Stored items from a collection
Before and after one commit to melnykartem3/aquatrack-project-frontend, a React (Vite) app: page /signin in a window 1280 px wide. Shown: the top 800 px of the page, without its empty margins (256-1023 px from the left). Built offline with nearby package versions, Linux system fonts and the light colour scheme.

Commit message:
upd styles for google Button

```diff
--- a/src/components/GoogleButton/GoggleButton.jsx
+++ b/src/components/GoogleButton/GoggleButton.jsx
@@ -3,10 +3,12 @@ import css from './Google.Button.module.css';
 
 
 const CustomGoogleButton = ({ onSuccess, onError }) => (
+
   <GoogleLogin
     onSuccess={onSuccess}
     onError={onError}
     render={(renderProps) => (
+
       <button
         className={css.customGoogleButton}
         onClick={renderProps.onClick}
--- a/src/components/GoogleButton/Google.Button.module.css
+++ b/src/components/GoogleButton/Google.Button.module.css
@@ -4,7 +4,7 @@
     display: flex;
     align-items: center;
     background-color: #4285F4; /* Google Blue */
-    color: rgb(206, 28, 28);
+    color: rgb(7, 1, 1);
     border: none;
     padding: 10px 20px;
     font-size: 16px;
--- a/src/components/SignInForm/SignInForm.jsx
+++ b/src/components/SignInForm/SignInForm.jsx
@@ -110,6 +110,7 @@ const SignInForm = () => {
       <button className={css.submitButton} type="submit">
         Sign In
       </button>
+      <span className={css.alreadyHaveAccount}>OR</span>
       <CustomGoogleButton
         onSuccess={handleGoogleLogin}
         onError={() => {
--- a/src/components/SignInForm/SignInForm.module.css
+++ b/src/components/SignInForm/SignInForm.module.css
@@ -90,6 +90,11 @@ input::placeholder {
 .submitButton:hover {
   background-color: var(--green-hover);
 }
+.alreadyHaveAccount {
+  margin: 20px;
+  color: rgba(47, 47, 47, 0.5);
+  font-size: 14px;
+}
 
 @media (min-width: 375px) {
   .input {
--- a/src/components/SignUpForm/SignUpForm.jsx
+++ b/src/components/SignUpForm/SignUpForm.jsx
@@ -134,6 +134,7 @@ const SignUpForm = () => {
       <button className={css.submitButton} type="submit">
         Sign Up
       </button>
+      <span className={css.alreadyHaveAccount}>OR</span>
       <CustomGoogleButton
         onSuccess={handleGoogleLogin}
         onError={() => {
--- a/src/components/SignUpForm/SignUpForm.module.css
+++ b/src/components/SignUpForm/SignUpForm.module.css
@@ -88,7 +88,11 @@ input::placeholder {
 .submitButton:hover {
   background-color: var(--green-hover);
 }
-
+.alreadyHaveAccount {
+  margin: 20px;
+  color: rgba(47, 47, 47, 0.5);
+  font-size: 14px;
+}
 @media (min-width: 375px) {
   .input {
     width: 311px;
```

WHAT THIS TASK INVOLVES: Copy the data once more. Leave nothing out.

TASK SOLUTION:
Before and after one commit to melnykartem3/aquatrack-project-frontend, a React (Vite) app: page /signin in a window 1280 px wide. Shown: the top 800 px of the page, without its empty margins (256-1023 px from the left). Built offline with nearby package versions, Linux system fonts and the light colour scheme.

Commit message:
upd styles for google Button

```diff
--- a/src/components/GoogleButton/GoggleButton.jsx
+++ b/src/components/GoogleButton/GoggleButton.jsx
@@ -3,10 +3,12 @@ import css from './Google.Button.module.css';
 
 
 const CustomGoogleButton = ({ onSuccess, onError }) => (
+
   <GoogleLogin
     onSuccess={onSuccess}
     onError={onError}
     render={(renderProps) => (
+
       <button
         className={css.customGoogleButton}
         onClick={renderProps.onClick}
--- a/src/components/GoogleButton/Google.Button.module.css
+++ b/src/components/GoogleButton/Google.Button.module.css
@@ -4,7 +4,7 @@
     display: flex;
     align-items: center;
     background-color: #4285F4; /* Google Blue */
-    color: rgb(206, 28, 28);
+    color: rgb(7, 1, 1);
     border: none;
     padding: 10px 20px;
     font-size: 16px;
--- a/src/components/SignInForm/SignInForm.jsx
+++ b/src/components/SignInForm/SignInForm.jsx
@@ -110,6 +110,7 @@ const SignInForm = () => {
       <button className={css.submitButton} type="submit">
         Sign In
       </button>
+      <span className={css.alreadyHaveAccount}>OR</span>
       <CustomGoogleButton
         onSuccess={handleGoogleLogin}
         onError={() => {
--- a/src/components/SignInForm/SignInForm.module.css
+++ b/src/components/SignInForm/SignInForm.module.css
@@ -90,6 +90,11 @@ input::placeholder {
 .submitButton:hover {
   background-color: var(--green-hover);
 }
+.alreadyHaveAccount {
+  margin: 20px;
+  color: rgba(47, 47, 47, 0.5);
+  font-size: 14px;
+}
 
 @media (min-width: 375px) {
   .input {
--- a/src/components/SignUpForm/SignUpForm.jsx
+++ b/src/components/SignUpForm/SignUpForm.jsx
@@ -134,6 +134,7 @@ const SignUpForm = () => {
       <button className={css.submitButton} type="submit">
         Sign Up
       </button>
+      <span className={css.alreadyHaveAccount}>OR</span>
       <CustomGoogleButton
         onSuccess={handleGoogleLogin}
         onError={() => {
--- a/src/components/SignUpForm/SignUpForm.module.css
+++ b/src/components/SignUpForm/SignUpForm.module.css
@@ -88,7 +88,11 @@ input::placeholder {
 .submitButton:hover {
   background-color: var(--green-hover);
 }
-
+.alreadyHaveAccount {
+  margin: 20px;
+  color: rgba(47, 47, 47, 0.5);
+  font-size: 14px;
+}
 @media (min-width: 375px) {
   .input {
     width: 311px;
```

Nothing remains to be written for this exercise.